Corrosion in oil refining, crude unit overhead corrosion, wet H, 2, S corrosion and cracking, ammonium bisulfide, stress corrosion cracking, sulfidic corrosion, naphthenic acids, high-temperature hydrogen attack, material degradation mechanisms
Hau, Jorge L.

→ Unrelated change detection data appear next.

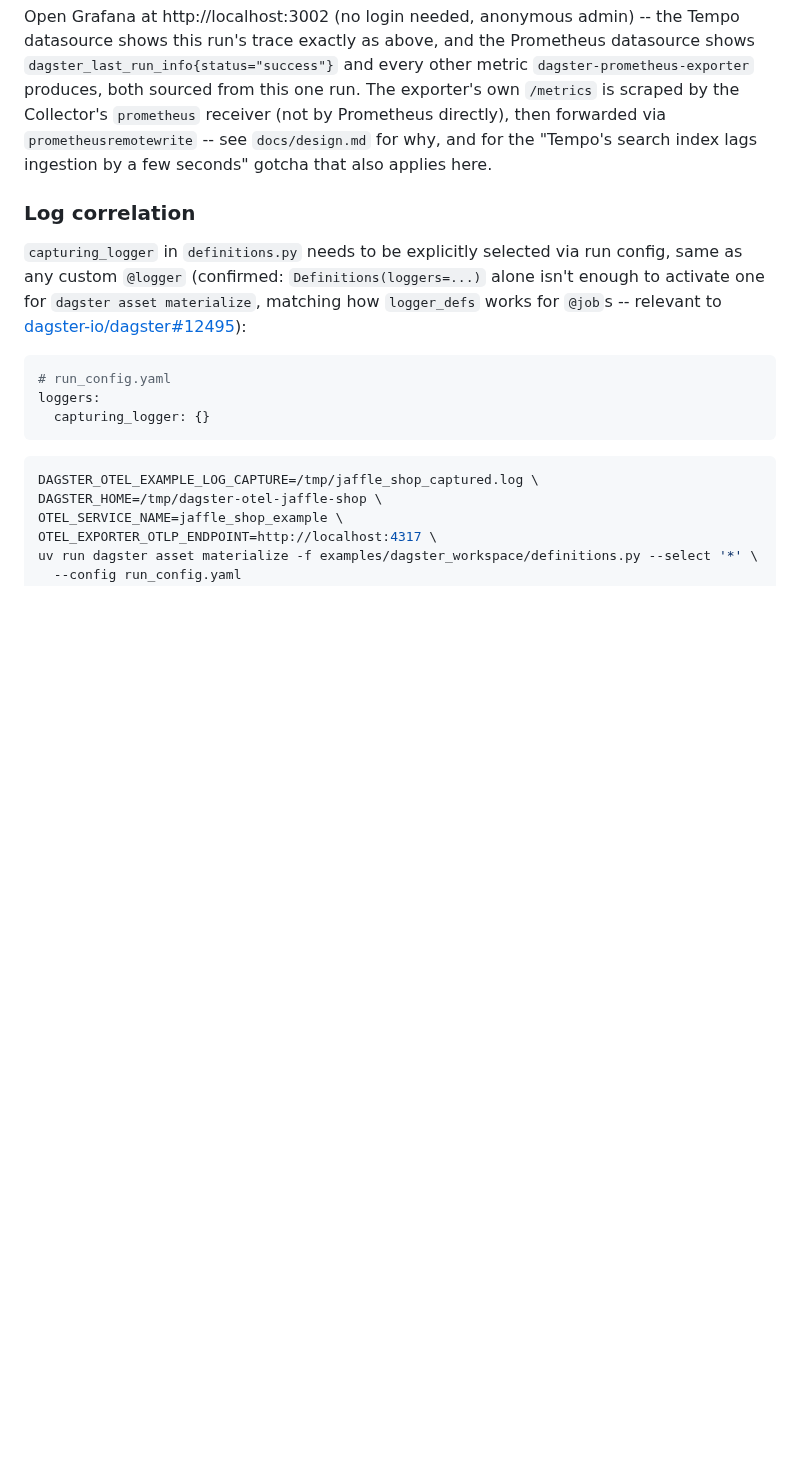
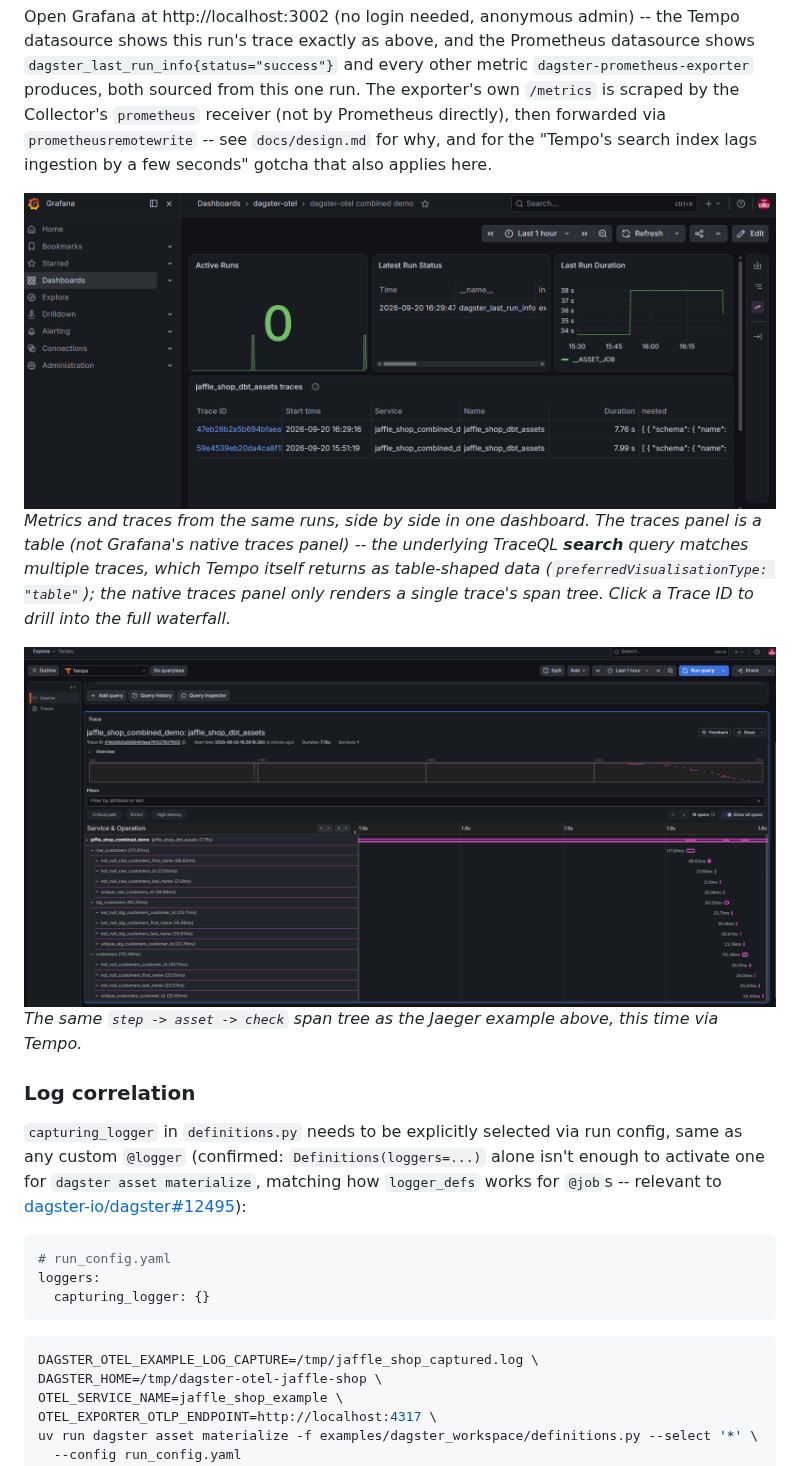
Before and after one commit to HirofumiTsuda/dagster-otel, a Markdown page: examples/README.md, the part around the change. Rendered like a GitHub page; pictures changed too: docs/images/combined-demo-dashboard.png (added), docs/images/tempo-trace-waterfall.png (added); blank space fills up the shorter version.

Commit message:
fix(demo): switch traces panel to table (search results are table-shaped)
Root-caused via the panel's actual /api/ds/query response: a TraceQL
*search* query matches multiple traces, and Tempo returns that as
table-shaped data (preferredVisualisationType: "table" in the response
schema meta) -- the native traces panel can only render a single
trace's span tree, not a multi-trace search result, so it showed
"No data found in response" regardless of session/toggle state. Table
rows keep the Trace ID drill-down link into the full waterfall view.

Also document this with screenshots in examples/README.md, and record
a config gotcha found along the way: after recreating the grafana
container, its dashboards bind mount can come up empty if the
container was originally created before dev/grafana/dashboards existed
on the host -- force-recreating fixed it.

Co-Authored-By: Claude Sonnet 5 <noreply@anthropic.com>

```diff
--- a/examples/README.md
+++ b/examples/README.md
@@ -95,6 +95,18 @@ by Prometheus directly), then forwarded via `prometheusremotewrite` -- see
 `docs/design.md` for why, and for the "Tempo's search index lags ingestion by a few
 seconds" gotcha that also applies here.
 
+![The combined demo dashboard: run/metric panels from dagster-prometheus-exporter alongside a table of recent traces from this project](../docs/images/combined-demo-dashboard.png)
+*Metrics and traces from the same runs, side by side in one dashboard. The traces
+panel is a table (not Grafana's native traces panel) -- the underlying TraceQL
+**search** query matches multiple traces, which Tempo itself returns as
+table-shaped data (`preferredVisualisationType: "table"`); the native traces panel
+only renders a single trace's span tree. Click a Trace ID to drill into the full
+waterfall.*
+
+![Clicking a Trace ID from the table drills into the full waterfall view in Explore](../docs/images/tempo-trace-waterfall.png)
+*The same `step -> asset -> check` span tree as the Jaeger example above, this time
+via Tempo.*
+
 ### Log correlation
 
 `capturing_logger` in `definitions.py` needs to be explicitly selected via run
```
Also changed, not shown: 1 other file.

Shell Projects and Technology, Shell Global Solutions (U.S.), Inc., Houston, TX